The Twitter hashtag for the event seems to be #openlegislation
Online discussion about the event is taking place in a Google+ Hangout.
One product of the event appears to be: San Francisco City Administrative Code Browser.
Here is a description of the event:
Join the Mayor’s Office of Civic Innovation, sf.citi, GitHub, and Code for America’s SF Brigade for a special hack night focused on Open Legislation!
5:45 pm Arrive, get settled, grab pizza
6:00 pm Introduction and Team Formation
6:30 pm Hacking (GitHub will be there to help!)
8:30 pm Wrap up and share out
9:00 pm Event Ends
Participants will be invited to attend a recognition ceremony on August 9th at 5 pm at City Hall
What’s Open Legislation?
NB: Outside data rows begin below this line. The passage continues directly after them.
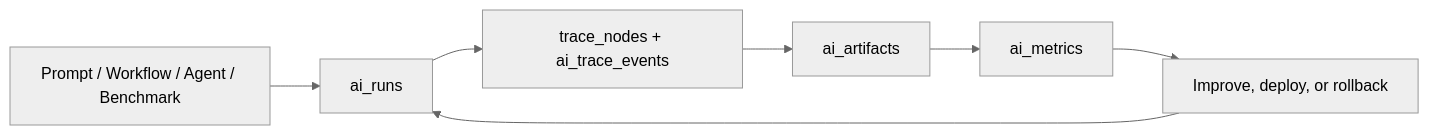
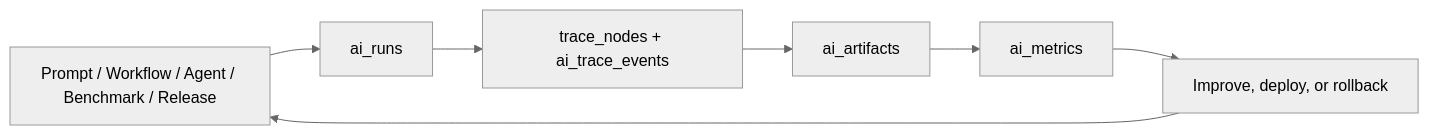
Before and after one commit to obone410/AI-Prompt-Management-Platform: the diagram in README.md, drawn with Mermaid (neutral theme). The commit also changed other lines of this file, not shown here.

````diff
--- a/README.md
+++ b/README.md
@@ -49,9 +68,9 @@
 ```mermaid
 flowchart LR
-  Prompt["Prompt / Workflow / Agent / Benchmark"] --> Run["ai_runs"]
+  Surface["Prompt / Workflow / Agent / Benchmark / Release"] --> Run["ai_runs"]
   Run --> Trace["trace_nodes + ai_trace_events"]
   Trace --> Artifact["ai_artifacts"]
   Artifact --> Metric["ai_metrics"]
   Metric --> Improve["Improve, deploy, or rollback"]
-  Improve --> Run
+  Improve --> Surface
 ```
````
SF will be one of the first cities to officially release its legislative codes in a technologist-friendly format as Open Data; for now, the data will be in the form of a “snapshot” of the most up to date legislative code, but the city is currently working with its publisher to automate the process by which the code will be pushed to the portal as it is updated. In the future, this will allow platforms like GitHub to routinely download the code and enable developers to track changes over time, create deeper visualizations, etc. For the hack night, the city codes will be available in an RTF or HTML format ready for people to play with.
What can I work on at the hackathon?
While we do not know what specific uses or applications will be generated as a result of this effort, we anticipate the emergent technologies will increase overall accessibility of the administrative code and uncover new insights. Examples include visualizations of changes of the legal code over time, identification of arcane legislation that needs revision, identification of what the “hot” areas of legislative code (those that undergo constant revision ) are, etc.[…]
What to Prepare: At the start of the hackathon, lead OpenGov developer Chris Birk will give a quick rundown of how we have built off the awesome open source State Decoded project to create Open Law Cities. Chris put together a handy “homework” assignment for hackers attending (below).
Check out how we parsed the Municipal Code of Chicago
Parse the `AdminCode.TXT` file into separate files for each section according to the StateDecoded specification
Separate the content based on a regex matching ‘CHAPTER #:’ (some chapters also have letters following the chapter number). Regex may be something like ‘^CHAPTER\s(\d+[A-Z]*):\s*$’
Separate the content based on a regex matching ‘SEC. #.#. [The Section Title]‘. Regex may be something like ‘^SEC. (\d+\.\d+-?\d*\.)\s(.*)$’
Parse the section content into subsections based on matching the beginning of each line (ie. a, 1, A, etc.) and save the line identifier as the section prefix.
Save an XML file for each section with the chapter information and section information included as specified.
Selected resources related to the event are linked in the comments to this post.